> [DATA PROVIDED]:
=== Section Start ===

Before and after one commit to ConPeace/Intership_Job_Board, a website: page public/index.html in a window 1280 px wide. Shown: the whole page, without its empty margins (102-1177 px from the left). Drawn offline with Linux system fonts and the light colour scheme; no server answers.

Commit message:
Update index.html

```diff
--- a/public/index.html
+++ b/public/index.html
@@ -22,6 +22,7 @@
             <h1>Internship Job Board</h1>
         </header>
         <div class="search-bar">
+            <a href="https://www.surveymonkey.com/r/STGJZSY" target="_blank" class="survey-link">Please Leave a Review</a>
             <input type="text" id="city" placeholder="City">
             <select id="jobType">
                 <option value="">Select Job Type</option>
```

=== Section End ===
=== Section Start ===

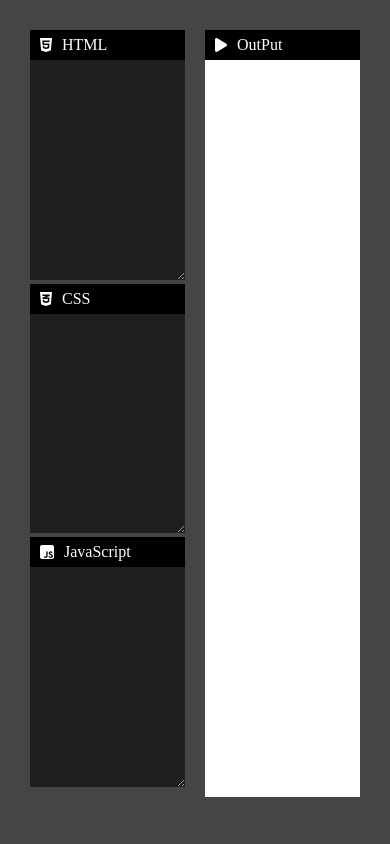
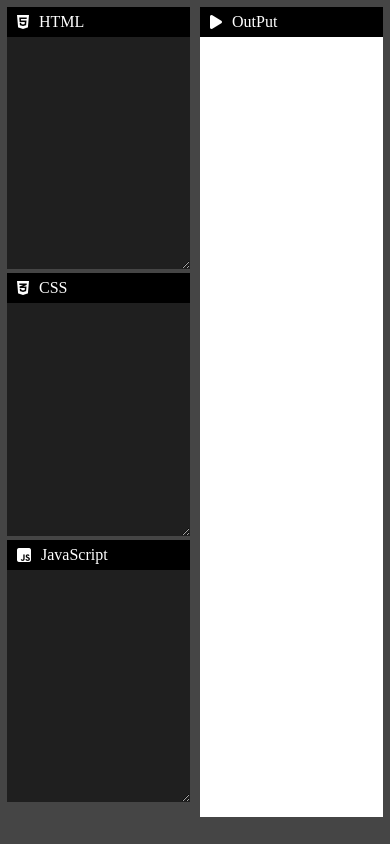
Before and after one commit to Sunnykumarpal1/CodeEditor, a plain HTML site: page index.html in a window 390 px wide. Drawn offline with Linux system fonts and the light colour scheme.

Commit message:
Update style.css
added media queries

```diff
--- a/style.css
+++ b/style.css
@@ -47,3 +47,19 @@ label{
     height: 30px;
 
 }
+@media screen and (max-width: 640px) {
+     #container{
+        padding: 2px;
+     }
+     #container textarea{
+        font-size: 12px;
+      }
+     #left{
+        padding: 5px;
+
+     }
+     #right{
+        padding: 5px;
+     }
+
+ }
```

=== Section End ===

> [INSTRUCTIONS FOR THE TASK]: Lines with "html": state how many there are in the records, and nothing more.

> [TASK RESPONSE]: 5